SC 3 this was straight forward: The class KFileMetaInfo has been used and the metadata was read in the context of the application within a short period of time. The fast retrieving was possible by using the hint KFileMetaInfo::Fastest that assured only up to 64 KByte of the file are read. This limit was sufficient for getting the most important metadata.
With the transition to KDE SC 4.0 KFileMetaInfo internally has been rewritten to use Strigi for getting the metadata. Like Dolphin and other components in KDE SC 4.0 also KFileMetaInfo and some metadata analyzers of Strigi had rough edges:
- The KFileMetaInfo::Fastest hint simply has been ignored. Hovering a big video file resulted in reading the whole file. As this reading has been done in the context of the application Dolphin was completely blocked during that period of time.

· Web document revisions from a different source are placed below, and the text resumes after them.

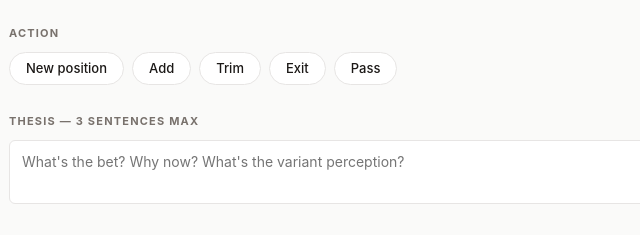
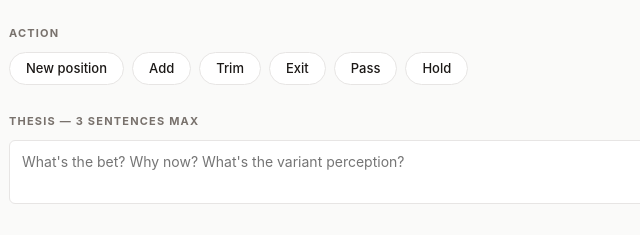
Before and after one commit to philippeterson20/decision-log, a plain HTML site: page index.html in a window 1280 px wide. Shown: the part 338-573 px from the top of the page, 295-935 px from the left. Drawn offline with Linux system fonts and the light colour scheme.

Commit message:
Add Hold option to Action pills

```diff
--- a/index.html
+++ b/index.html
@@ -436,6 +436,7 @@
     <div class="action-pill" onclick="selectPill(this, 'action')">Trim</div>
     <div class="action-pill" onclick="selectPill(this, 'action')">Exit</div>
     <div class="action-pill" onclick="selectPill(this, 'action')">Pass</div>
+    <div class="action-pill" onclick="selectPill(this, 'action')">Hold</div>
   </div>
 </div>
 <!-- Thesis -->
```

- When implementing the KFileMetaInfo::Fastest hint later it turned out that a few analyzers of Strigi simply decided to ignore this limit.
- To bypass a blocking Dolphin I've moved the reading of the metadata into a thread. This worked well until it turned out that some analyzers are not reentrant and yet-another-workaround was required to prevent two threads using a similar analyzer.
- Sebastian Trüg (although not responsible for this part of the code) investigated some cool work into KFileMetaInfo and found a way to let all Strigi analyzers respect the 64 KByte limit without changing the analyzers. I was very happy about this until it turned out that some analyzers crash when they get streams ending after 64 KByte...
The following things work now in KDE SC 4.6:
- The quality of a lot of Strigi analyzers has been improved during the last years and most of them work very reliable.
- The analyzers work fast by getting only 64 KByte to read.
- In comparison to KDE
SC3 the metadata is read in a custom thread which makes the user interface even more responsive.
- Some analyzers are not reentrant. This is not a big showstopper as reading metadata in parallel is anyhow quite rare so the workaround to serialize the access won't result in a noticable slowdown from a users point of view.
- Some analyzers crash (and hence also Dolphin crashes).
From a users point of view it is not important whether Dolphin crashes because of an analyzer or because of an issue in the Dolphin code. Although most of the analyzers are very stable in the meantime it is still a pain for users that e.g. have some Powerpoint-files where the corresponding analyzer simply cannot scope with the 64 KByte limit.
KDE SC 4.7
I understand that writing metadata analyzers can be very tricky, but I was always convinced that not crashing when reading data is not difficult. But no matter whether I'm right or wrong with this assumption: Fact is that more than 3 years after the release of KDE SC 4.0 a few analyzers still crash and seem to be without maintainers that care about this.
Well, with KDE SC 4.7 those crashes will not result in crashing Dolphin anymore. I've moved the reading of the metadata into a custom process. If an analyzer crashes then the worst thing that happens is that no metadata is retrieved. The nice thing is that this also solves crashes for other components that read metadata: E.g. the fileproperties-dialog or overwrite-dialog of kdelibs. In retrospective I should have done this already a lot earlier, but the fact that the old approach worked so well in KDE
SC 3 just made me resist to use a dedicated process for this. In the meantime I'm convinced that this approach is the right way in the longterm: It is simply risky if the stability of an application or some kdelibs-dialogs depend from external plugins where the quality of the code varies a lot.
So let's hope this is my last metadata-related post and that this topic is solved finally :-)
Update: Carsten Pfeiffer pointed out that in KDE 3 the KFileMetaInfo::Fastest hint did not restrict the parsing to 64 KByte. Instead it was up to the analyzers itself how they provide metadata that can be calculated cheaply. Too sad that most of the current Strigi analyzers don't support this.